### RECORDS SHOWN
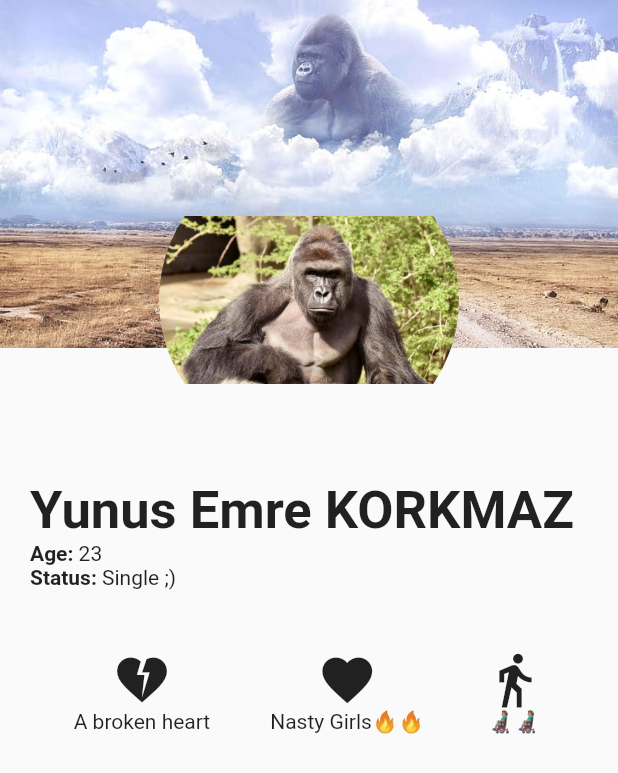
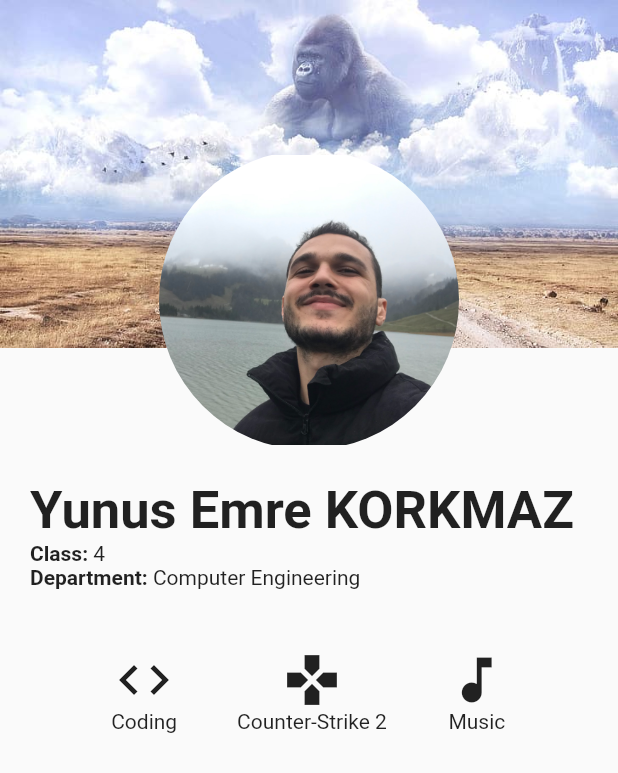
Before and after one commit to dolphinium/profile-screen-app, a Flutter app: the screen it shows after launch, on a phone screen of 412 x 824 dp. Shown: the top 773 px of the screen. Run offline on Flutter 3.47's test engine with Material 2 defaults, Android fonts, the phone set to English and light mode, and no system bars.

Commit message:
Cleaning up the mess and ready for submission ✅

```diff
--- a/lib/main.dart
+++ b/lib/main.dart
@@ -13,6 +13,7 @@ class MyApp extends StatelessWidget {
   Widget build(BuildContext context){
     return MaterialApp(
       home: ProfileScreen(),
+      debugShowCheckedModeBanner: false // to remove debug tag on top right corner
     );
   }
 
--- a/lib/profile_screen.dart
+++ b/lib/profile_screen.dart
@@ -28,7 +28,7 @@ class ProfileScreen extends StatelessWidget {
       height: 200,
       child: ClipOval(
         child: Image.asset(
-          'assets/images/profile_photo.jpg',
+          'assets/images/profile_picture.jpg',
           fit: BoxFit.fitWidth,
         ),
       ),
@@ -45,8 +45,8 @@ class ProfileScreen extends StatelessWidget {
             'Yunus Emre KORKMAZ',
             style: TextStyle(fontSize: 35, fontWeight: FontWeight.w600),
           ),
-          _buildDetailsRow('Age', '23'),
-          _buildDetailsRow('Status', 'Single ;)')
+          _buildDetailsRow('Class', '4'),
+          _buildDetailsRow('Department', 'Computer Engineering')
         ],
       ),
     );
@@ -68,9 +68,9 @@ class ProfileScreen extends StatelessWidget {
     return Row(
       mainAxisAlignment: MainAxisAlignment.center,
       children: <Widget>[
-        _buildIcon(Icons.heart_broken, "A broken heart"),
-        _buildIcon(Icons.favorite, 'Nasty Girls🔥🔥'),
-        _buildIcon(Icons.directions_walk, '👨🏽‍🦼👨🏽‍🦼')
+        _buildIcon(Icons.code, "Coding"),
+        _buildIcon(Icons.games, 'Counter-Strike 2'),
+        _buildIcon(Icons.music_note, 'Music')
       ],
     );
   }
--- a/pubspec.yaml
+++ b/pubspec.yaml
@@ -63,8 +63,8 @@ flutter:
   #   - images/a_dot_burr.jpeg
   #   - images/a_dot_ham.jpeg
   assets:
-    - assets/images/profile_photo.jpg
     - assets/images/background.jpg
+    - assets/images/profile_picture.jpg
   # An image asset can refer to one or more resolution-specific "variants", see
   # https://flutter.dev/assets-and-images/#resolution-aware
 
```
Also changed, not shown: assets/images/profile_photo.jpg (deleted), assets/images/profile_picture.jpg (added).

### PROBLEM DESCRIPTION
Once the pictures are removed, copy the material above exactly.

### RESULT OF THE EXERCISE
Before and after one commit to dolphinium/profile-screen-app, a Flutter app: the screen it shows after launch, on a phone screen of 412 x 824 dp. Shown: the top 773 px of the screen. Run offline on Flutter 3.47's test engine with Material 2 defaults, Android fonts, the phone set to English and light mode, and no system bars.

Commit message:
Cleaning up the mess and ready for submission ✅

```diff
--- a/lib/main.dart
+++ b/lib/main.dart
@@ -13,6 +13,7 @@ class MyApp extends StatelessWidget {
   Widget build(BuildContext context){
     return MaterialApp(
       home: ProfileScreen(),
+      debugShowCheckedModeBanner: false // to remove debug tag on top right corner
     );
   }
 
--- a/lib/profile_screen.dart
+++ b/lib/profile_screen.dart
@@ -28,7 +28,7 @@ class ProfileScreen extends StatelessWidget {
       height: 200,
       child: ClipOval(
         child: Image.asset(
-          'assets/images/profile_photo.jpg',
+          'assets/images/profile_picture.jpg',
           fit: BoxFit.fitWidth,
         ),
       ),
@@ -45,8 +45,8 @@ class ProfileScreen extends StatelessWidget {
             'Yunus Emre KORKMAZ',
             style: TextStyle(fontSize: 35, fontWeight: FontWeight.w600),
           ),
-          _buildDetailsRow('Age', '23'),
-          _buildDetailsRow('Status', 'Single ;)')
+          _buildDetailsRow('Class', '4'),
+          _buildDetailsRow('Department', 'Computer Engineering')
         ],
       ),
     );
@@ -68,9 +68,9 @@ class ProfileScreen extends StatelessWidget {
     return Row(
       mainAxisAlignment: MainAxisAlignment.center,
       children: <Widget>[
-        _buildIcon(Icons.heart_broken, "A broken heart"),
-        _buildIcon(Icons.favorite, 'Nasty Girls🔥🔥'),
-        _buildIcon(Icons.directions_walk, '👨🏽‍🦼👨🏽‍🦼')
+        _buildIcon(Icons.code, "Coding"),
+        _buildIcon(Icons.games, 'Counter-Strike 2'),
+        _buildIcon(Icons.music_note, 'Music')
       ],
     );
   }
--- a/pubspec.yaml
+++ b/pubspec.yaml
@@ -63,8 +63,8 @@ flutter:
   #   - images/a_dot_burr.jpeg
   #   - images/a_dot_ham.jpeg
   assets:
-    - assets/images/profile_photo.jpg
     - assets/images/background.jpg
+    - assets/images/profile_picture.jpg
   # An image asset can refer to one or more resolution-specific "variants", see
   # https://flutter.dev/assets-and-images/#resolution-aware
 
```
Also changed, not shown: assets/images/profile_photo.jpg (deleted), assets/images/profile_picture.jpg (added).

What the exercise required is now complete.